“Only you know the race you’re running. That is, unless your ego decides the only way you have value is if you’re better than, have more than, everyone everywhere. More urgently, each one of us has a unique potential and purpose; that means that we’re the only ones who can evaluate and set the terms of our lives. Far too often, we look at other people to make their approval the standard we feel compelled to meet, and as a result, squander our very potential and purpose.
According to Seneca, the Greek word euthymia is one we should think of often: it is the sense of our own path and how to stay on it without getting distracted by all the others that intersect it. In other words, it’s not about beating the other guy. It’s not about having more than others. It’s about being who you are, and being as good as possible at it, without succumbing to all the things that draw you away from it. It’s about where you set out to go.”
Many books have been filled with counsel on finding your path; far fewer have shed much light on the difficulty of staying on your path.

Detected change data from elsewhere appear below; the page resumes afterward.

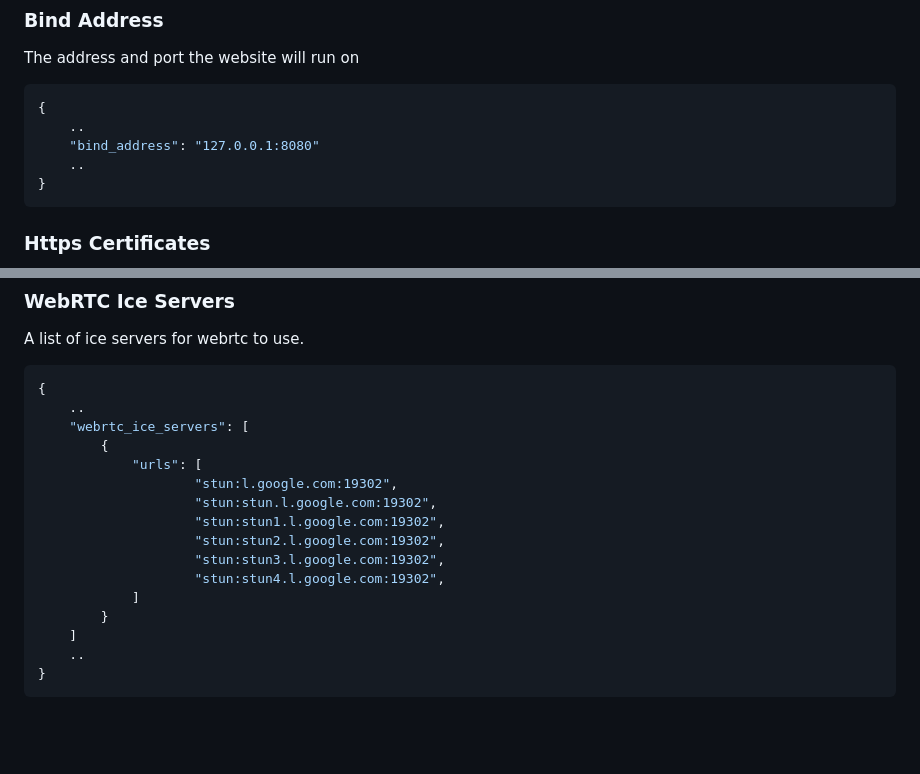
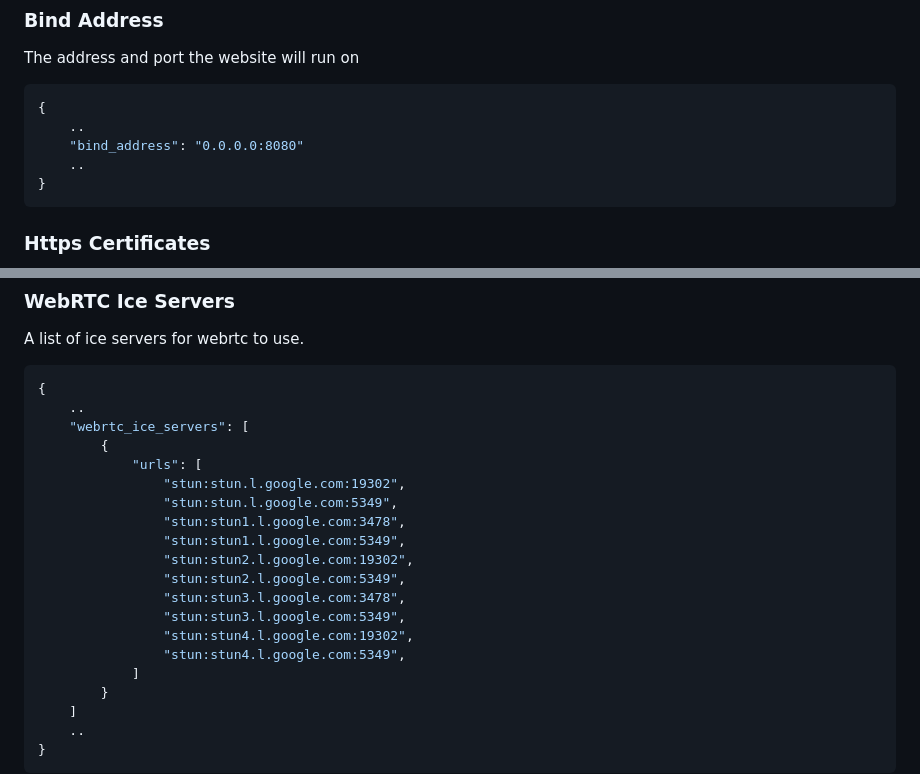
Before and after one commit to hot22shot/moonlight-web-stream, a Markdown page: README.md, 2 parts joined by grey strips. GitHub-like rendering; blank space fills up the shorter version.

Commit message:
changed readme to reflect changed defaults

````diff
--- a/README.md
+++ b/README.md
@@ -248,7 +248,7 @@ The address and port the website will run on
 ```json
 {
     ..
-    "bind_address": "127.0.0.1:8080"
+    "bind_address": "0.0.0.0:8080"
     ..
 }
 ```
@@ -290,12 +290,16 @@ A list of ice servers for webrtc to use.
     "webrtc_ice_servers": [
         {
             "urls": [
-                    "stun:l.google.com:19302",
-                    "stun:stun.l.google.com:19302",
-                    "stun:stun1.l.google.com:19302",
-                    "stun:stun2.l.google.com:19302",
-                    "stun:stun3.l.google.com:19302",
-                    "stun:stun4.l.google.com:19302",
+                "stun:stun.l.google.com:19302",
+                "stun:stun.l.google.com:5349",
+                "stun:stun1.l.google.com:3478",
+                "stun:stun1.l.google.com:5349",
+                "stun:stun2.l.google.com:19302",
+                "stun:stun2.l.google.com:5349",
+                "stun:stun3.l.google.com:3478",
+                "stun:stun3.l.google.com:5349",
+                "stun:stun4.l.google.com:19302",
+                "stun:stun4.l.google.com:5349",
             ]
         }
     ]
````
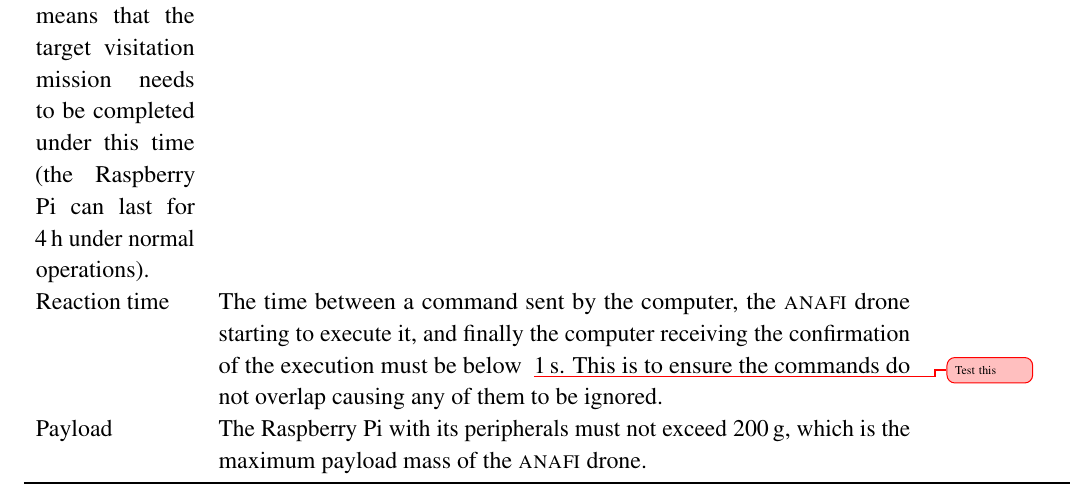
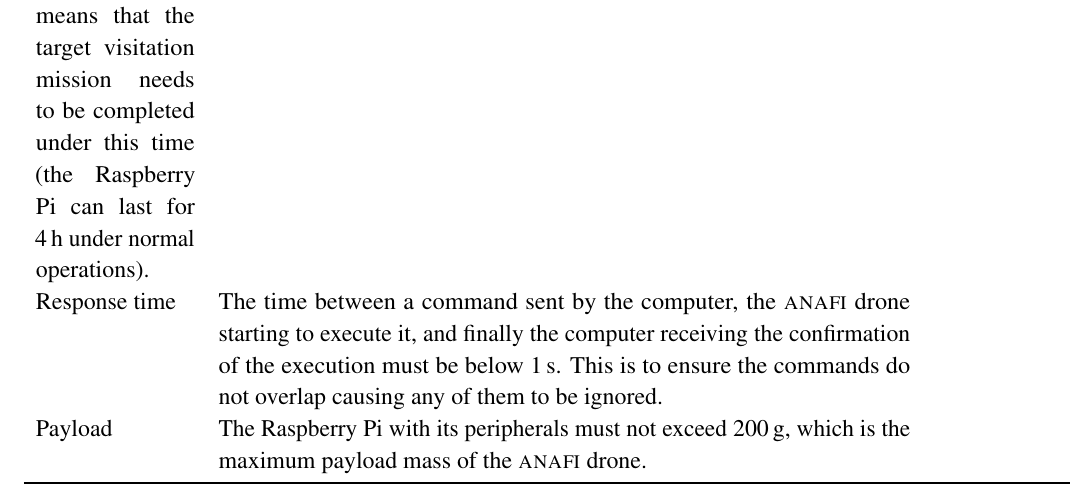
Before and after one commit to danielizham/dp-report, a LaTeX document (sections/requirements.tex): part of page 2 of 4, cut so that both start at the same text. Compiled offline with pdfLaTeX.

Commit message:
Remove todo comment for the response time as it has been tested

```diff
--- a/sections/requirements.tex
+++ b/sections/requirements.tex
@@ -107,13 +107,13 @@ fly around.
             \SI{4}{\hour}
             under normal operations). \\
 
-        Reaction time
+        Response time
             & The time between a command sent by
             the computer, the \anafi drone
             starting to execute it, and finally
             the computer receiving the confirmation
             of the execution must be
-            below \tobedone{Test this}
+            below
             \SI{1}{\second}.
             This is to ensure the commands
             do not overlap causing any of them
```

That’s odd, for staying on your path can often be harder than finding it.
- We have a tendency to make up for “lost” time when we weren’t on the path, and the easiest way to make up for that lost time is to appropriate the given markers of success in our culture. We might be comfortable marching to the beat of our own drum in our daily lives, but the announcement of a reunion is all it takes to threaten our comfort with our uniqueness. Better to be rich, hot, and successful than off the beaten path doing you. The problem is that it’s easy for the pursuit and maintenance of those external markers to become our chief focus; keeping up with, nay, beating the Joneses is a full-time endeavor. (Note: who’s to say that “lost” time wasn’t just time leading you where you needed to be?)
- We are continually creating our path, and the further we walk down the unique path we’re creating, the harder it can be for us to understand, let alone explain to others. In moments of fear, insecurity, and bewilderment, we want to reach for something familiar. That which is familiar to us is probably not the greatest possibility we can create and, quite likely, isn’t our path.
- Success often comes as a byproduct of walking our path, at the same time that there are plenty of unhelpful starving-artist / unsung-hero / obscure-genius stories that trigger the “sell out” warning. So we push away the things that may best help us happily stay on the path, or we think that the path we’re on (that’s legitimately the right one) is wrong because of stories that tell us that good people can’t win.
In an ideal world, there’d be an easy, 7-step formula to find and stay on your path. Alas, we don’t live in that world, and our history is replete with stories of people who found their path but veered from it to their own suffering or ruin.
All we can do is continually assess which of the forks in the road best lead us the way we want to go, using our potential, priorities, and purpose as the compass rather than the easier-to-understand destinations that are laid out in front of us. We may never know if the paths we choose are the right ones, but we can at least know that they were our choices.